● **DIRECTIONS FOR THIS TASK**
Every line of the data below should be printed exactly. Nothing may be dropped.

Source records:
%%

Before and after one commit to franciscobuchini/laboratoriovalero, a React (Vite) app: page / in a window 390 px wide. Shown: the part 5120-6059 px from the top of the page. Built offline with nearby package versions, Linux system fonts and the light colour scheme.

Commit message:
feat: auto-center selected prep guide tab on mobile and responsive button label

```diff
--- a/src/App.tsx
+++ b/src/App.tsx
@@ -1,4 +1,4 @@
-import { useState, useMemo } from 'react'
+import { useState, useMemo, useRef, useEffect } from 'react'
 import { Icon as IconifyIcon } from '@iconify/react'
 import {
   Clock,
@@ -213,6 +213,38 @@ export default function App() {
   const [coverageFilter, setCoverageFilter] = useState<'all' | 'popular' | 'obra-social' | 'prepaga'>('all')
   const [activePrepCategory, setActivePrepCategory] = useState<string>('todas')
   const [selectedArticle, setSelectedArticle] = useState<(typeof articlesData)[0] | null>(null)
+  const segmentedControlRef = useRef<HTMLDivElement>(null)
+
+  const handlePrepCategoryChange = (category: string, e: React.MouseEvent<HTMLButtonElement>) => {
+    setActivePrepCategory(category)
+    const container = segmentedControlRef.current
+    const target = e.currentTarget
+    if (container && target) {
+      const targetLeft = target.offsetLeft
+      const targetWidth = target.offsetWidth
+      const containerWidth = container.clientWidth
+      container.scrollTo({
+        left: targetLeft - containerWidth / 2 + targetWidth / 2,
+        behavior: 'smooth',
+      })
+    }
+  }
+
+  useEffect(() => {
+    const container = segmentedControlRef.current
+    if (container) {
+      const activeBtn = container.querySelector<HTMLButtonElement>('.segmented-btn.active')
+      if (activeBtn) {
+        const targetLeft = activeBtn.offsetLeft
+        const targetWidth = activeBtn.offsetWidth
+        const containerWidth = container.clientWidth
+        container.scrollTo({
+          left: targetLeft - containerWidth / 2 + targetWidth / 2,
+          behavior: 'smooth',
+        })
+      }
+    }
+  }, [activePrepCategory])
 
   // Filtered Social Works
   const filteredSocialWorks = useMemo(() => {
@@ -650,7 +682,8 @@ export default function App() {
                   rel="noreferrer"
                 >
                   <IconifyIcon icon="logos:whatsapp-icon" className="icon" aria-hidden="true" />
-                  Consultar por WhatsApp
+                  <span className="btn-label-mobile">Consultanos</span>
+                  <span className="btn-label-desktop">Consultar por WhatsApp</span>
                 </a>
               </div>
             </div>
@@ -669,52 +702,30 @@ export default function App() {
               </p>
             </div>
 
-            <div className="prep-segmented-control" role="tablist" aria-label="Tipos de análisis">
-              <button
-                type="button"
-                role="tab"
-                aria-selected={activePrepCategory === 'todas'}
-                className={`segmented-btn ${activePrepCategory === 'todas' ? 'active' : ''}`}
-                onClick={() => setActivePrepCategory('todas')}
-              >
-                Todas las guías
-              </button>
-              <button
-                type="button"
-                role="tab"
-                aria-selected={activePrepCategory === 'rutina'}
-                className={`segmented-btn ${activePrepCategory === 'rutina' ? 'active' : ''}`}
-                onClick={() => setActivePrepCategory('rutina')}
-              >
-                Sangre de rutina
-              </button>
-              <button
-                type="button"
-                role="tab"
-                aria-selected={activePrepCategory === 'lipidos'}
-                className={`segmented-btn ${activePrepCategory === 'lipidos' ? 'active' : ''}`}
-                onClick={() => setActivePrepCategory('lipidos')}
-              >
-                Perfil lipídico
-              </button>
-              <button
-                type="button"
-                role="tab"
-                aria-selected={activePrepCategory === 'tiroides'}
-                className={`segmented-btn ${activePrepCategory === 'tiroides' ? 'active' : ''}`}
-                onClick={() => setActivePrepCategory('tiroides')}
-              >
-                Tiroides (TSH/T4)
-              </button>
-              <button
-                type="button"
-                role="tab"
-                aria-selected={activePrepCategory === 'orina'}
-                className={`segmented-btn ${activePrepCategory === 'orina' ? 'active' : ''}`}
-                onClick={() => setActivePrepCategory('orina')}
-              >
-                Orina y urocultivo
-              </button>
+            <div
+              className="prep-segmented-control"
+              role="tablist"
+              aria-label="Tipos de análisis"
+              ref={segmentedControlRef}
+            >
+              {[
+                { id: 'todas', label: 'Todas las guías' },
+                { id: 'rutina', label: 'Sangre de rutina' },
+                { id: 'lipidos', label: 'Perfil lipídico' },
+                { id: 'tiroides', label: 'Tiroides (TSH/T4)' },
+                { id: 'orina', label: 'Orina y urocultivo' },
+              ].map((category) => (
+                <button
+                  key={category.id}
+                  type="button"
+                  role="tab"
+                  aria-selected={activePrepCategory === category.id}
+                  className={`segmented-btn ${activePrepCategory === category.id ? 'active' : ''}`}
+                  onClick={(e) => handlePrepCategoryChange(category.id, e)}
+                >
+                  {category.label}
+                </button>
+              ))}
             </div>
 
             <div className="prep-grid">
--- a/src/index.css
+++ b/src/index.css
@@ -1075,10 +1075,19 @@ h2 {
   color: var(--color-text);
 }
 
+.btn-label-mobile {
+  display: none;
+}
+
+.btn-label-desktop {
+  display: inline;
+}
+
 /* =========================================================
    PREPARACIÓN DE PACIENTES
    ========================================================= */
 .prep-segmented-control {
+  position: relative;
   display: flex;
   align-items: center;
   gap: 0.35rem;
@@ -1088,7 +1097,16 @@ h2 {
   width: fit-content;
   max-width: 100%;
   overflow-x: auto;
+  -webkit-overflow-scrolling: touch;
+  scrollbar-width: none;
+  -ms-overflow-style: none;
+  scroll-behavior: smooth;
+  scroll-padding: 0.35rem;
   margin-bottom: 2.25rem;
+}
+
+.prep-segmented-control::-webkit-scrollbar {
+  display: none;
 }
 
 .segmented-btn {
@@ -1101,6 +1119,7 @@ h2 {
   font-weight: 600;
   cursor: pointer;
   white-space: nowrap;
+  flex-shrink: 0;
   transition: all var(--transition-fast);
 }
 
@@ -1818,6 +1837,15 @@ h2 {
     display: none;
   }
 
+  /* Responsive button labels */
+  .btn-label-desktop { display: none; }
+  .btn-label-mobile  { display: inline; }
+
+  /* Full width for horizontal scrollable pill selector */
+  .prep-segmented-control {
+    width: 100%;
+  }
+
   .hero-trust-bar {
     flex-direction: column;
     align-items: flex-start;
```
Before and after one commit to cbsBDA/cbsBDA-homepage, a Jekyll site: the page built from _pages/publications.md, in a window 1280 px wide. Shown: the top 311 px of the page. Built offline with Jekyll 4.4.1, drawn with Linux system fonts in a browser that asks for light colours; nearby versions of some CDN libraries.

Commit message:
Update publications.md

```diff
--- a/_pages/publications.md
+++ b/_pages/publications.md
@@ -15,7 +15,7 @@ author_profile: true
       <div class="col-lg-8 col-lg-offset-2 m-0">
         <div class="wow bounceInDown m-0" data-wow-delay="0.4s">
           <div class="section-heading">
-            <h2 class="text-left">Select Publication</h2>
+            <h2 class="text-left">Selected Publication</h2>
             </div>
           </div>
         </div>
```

%%

● **EXPECTED ANSWER**
Before and after one commit to franciscobuchini/laboratoriovalero, a React (Vite) app: page / in a window 390 px wide. Shown: the part 5120-6059 px from the top of the page. Built offline with nearby package versions, Linux system fonts and the light colour scheme.

Commit message:
feat: auto-center selected prep guide tab on mobile and responsive button label

```diff
--- a/src/App.tsx
+++ b/src/App.tsx
@@ -1,4 +1,4 @@
-import { useState, useMemo } from 'react'
+import { useState, useMemo, useRef, useEffect } from 'react'
 import { Icon as IconifyIcon } from '@iconify/react'
 import {
   Clock,
@@ -213,6 +213,38 @@ export default function App() {
   const [coverageFilter, setCoverageFilter] = useState<'all' | 'popular' | 'obra-social' | 'prepaga'>('all')
   const [activePrepCategory, setActivePrepCategory] = useState<string>('todas')
   const [selectedArticle, setSelectedArticle] = useState<(typeof articlesData)[0] | null>(null)
+  const segmentedControlRef = useRef<HTMLDivElement>(null)
+
+  const handlePrepCategoryChange = (category: string, e: React.MouseEvent<HTMLButtonElement>) => {
+    setActivePrepCategory(category)
+    const container = segmentedControlRef.current
+    const target = e.currentTarget
+    if (container && target) {
+      const targetLeft = target.offsetLeft
+      const targetWidth = target.offsetWidth
+      const containerWidth = container.clientWidth
+      container.scrollTo({
+        left: targetLeft - containerWidth / 2 + targetWidth / 2,
+        behavior: 'smooth',
+      })
+    }
+  }
+
+  useEffect(() => {
+    const container = segmentedControlRef.current
+    if (container) {
+      const activeBtn = container.querySelector<HTMLButtonElement>('.segmented-btn.active')
+      if (activeBtn) {
+        const targetLeft = activeBtn.offsetLeft
+        const targetWidth = activeBtn.offsetWidth
+        const containerWidth = container.clientWidth
+        container.scrollTo({
+          left: targetLeft - containerWidth / 2 + targetWidth / 2,
+          behavior: 'smooth',
+        })
+      }
+    }
+  }, [activePrepCategory])
 
   // Filtered Social Works
   const filteredSocialWorks = useMemo(() => {
@@ -650,7 +682,8 @@ export default function App() {
                   rel="noreferrer"
                 >
                   <IconifyIcon icon="logos:whatsapp-icon" className="icon" aria-hidden="true" />
-                  Consultar por WhatsApp
+                  <span className="btn-label-mobile">Consultanos</span>
+                  <span className="btn-label-desktop">Consultar por WhatsApp</span>
                 </a>
               </div>
             </div>
@@ -669,52 +702,30 @@ export default function App() {
               </p>
             </div>
 
-            <div className="prep-segmented-control" role="tablist" aria-label="Tipos de análisis">
-              <button
-                type="button"
-                role="tab"
-                aria-selected={activePrepCategory === 'todas'}
-                className={`segmented-btn ${activePrepCategory === 'todas' ? 'active' : ''}`}
-                onClick={() => setActivePrepCategory('todas')}
-              >
-                Todas las guías
-              </button>
-              <button
-                type="button"
-                role="tab"
-                aria-selected={activePrepCategory === 'rutina'}
-                className={`segmented-btn ${activePrepCategory === 'rutina' ? 'active' : ''}`}
-                onClick={() => setActivePrepCategory('rutina')}
-              >
-                Sangre de rutina
-              </button>
-              <button
-                type="button"
-                role="tab"
-                aria-selected={activePrepCategory === 'lipidos'}
-                className={`segmented-btn ${activePrepCategory === 'lipidos' ? 'active' : ''}`}
-                onClick={() => setActivePrepCategory('lipidos')}
-              >
-                Perfil lipídico
-              </button>
-              <button
-                type="button"
-                role="tab"
-                aria-selected={activePrepCategory === 'tiroides'}
-                className={`segmented-btn ${activePrepCategory === 'tiroides' ? 'active' : ''}`}
-                onClick={() => setActivePrepCategory('tiroides')}
-              >
-                Tiroides (TSH/T4)
-              </button>
-              <button
-                type="button"
-                role="tab"
-                aria-selected={activePrepCategory === 'orina'}
-                className={`segmented-btn ${activePrepCategory === 'orina' ? 'active' : ''}`}
-                onClick={() => setActivePrepCategory('orina')}
-              >
-                Orina y urocultivo
-              </button>
+            <div
+              className="prep-segmented-control"
+              role="tablist"
+              aria-label="Tipos de análisis"
+              ref={segmentedControlRef}
+            >
+              {[
+                { id: 'todas', label: 'Todas las guías' },
+                { id: 'rutina', label: 'Sangre de rutina' },
+                { id: 'lipidos', label: 'Perfil lipídico' },
+                { id: 'tiroides', label: 'Tiroides (TSH/T4)' },
+                { id: 'orina', label: 'Orina y urocultivo' },
+              ].map((category) => (
+                <button
+                  key={category.id}
+                  type="button"
+                  role="tab"
+                  aria-selected={activePrepCategory === category.id}
+                  className={`segmented-btn ${activePrepCategory === category.id ? 'active' : ''}`}
+                  onClick={(e) => handlePrepCategoryChange(category.id, e)}
+                >
+                  {category.label}
+                </button>
+              ))}
             </div>
 
             <div className="prep-grid">
--- a/src/index.css
+++ b/src/index.css
@@ -1075,10 +1075,19 @@ h2 {
   color: var(--color-text);
 }
 
+.btn-label-mobile {
+  display: none;
+}
+
+.btn-label-desktop {
+  display: inline;
+}
+
 /* =========================================================
    PREPARACIÓN DE PACIENTES
    ========================================================= */
 .prep-segmented-control {
+  position: relative;
   display: flex;
   align-items: center;
   gap: 0.35rem;
@@ -1088,7 +1097,16 @@ h2 {
   width: fit-content;
   max-width: 100%;
   overflow-x: auto;
+  -webkit-overflow-scrolling: touch;
+  scrollbar-width: none;
+  -ms-overflow-style: none;
+  scroll-behavior: smooth;
+  scroll-padding: 0.35rem;
   margin-bottom: 2.25rem;
+}
+
+.prep-segmented-control::-webkit-scrollbar {
+  display: none;
 }
 
 .segmented-btn {
@@ -1101,6 +1119,7 @@ h2 {
   font-weight: 600;
   cursor: pointer;
   white-space: nowrap;
+  flex-shrink: 0;
   transition: all var(--transition-fast);
 }
 
@@ -1818,6 +1837,15 @@ h2 {
     display: none;
   }
 
+  /* Responsive button labels */
+  .btn-label-desktop { display: none; }
+  .btn-label-mobile  { display: inline; }
+
+  /* Full width for horizontal scrollable pill selector */
+  .prep-segmented-control {
+    width: 100%;
+  }
+
   .hero-trust-bar {
     flex-direction: column;
     align-items: flex-start;
```
Before and after one commit to cbsBDA/cbsBDA-homepage, a Jekyll site: the page built from _pages/publications.md, in a window 1280 px wide. Shown: the top 311 px of the page. Built offline with Jekyll 4.4.1, drawn with Linux system fonts in a browser that asks for light colours; nearby versions of some CDN libraries.

Commit message:
Update publications.md

```diff
--- a/_pages/publications.md
+++ b/_pages/publications.md
@@ -15,7 +15,7 @@ author_profile: true
       <div class="col-lg-8 col-lg-offset-2 m-0">
         <div class="wow bounceInDown m-0" data-wow-delay="0.4s">
           <div class="section-heading">
-            <h2 class="text-left">Select Publication</h2>
+            <h2 class="text-left">Selected Publication</h2>
             </div>
           </div>
         </div>
```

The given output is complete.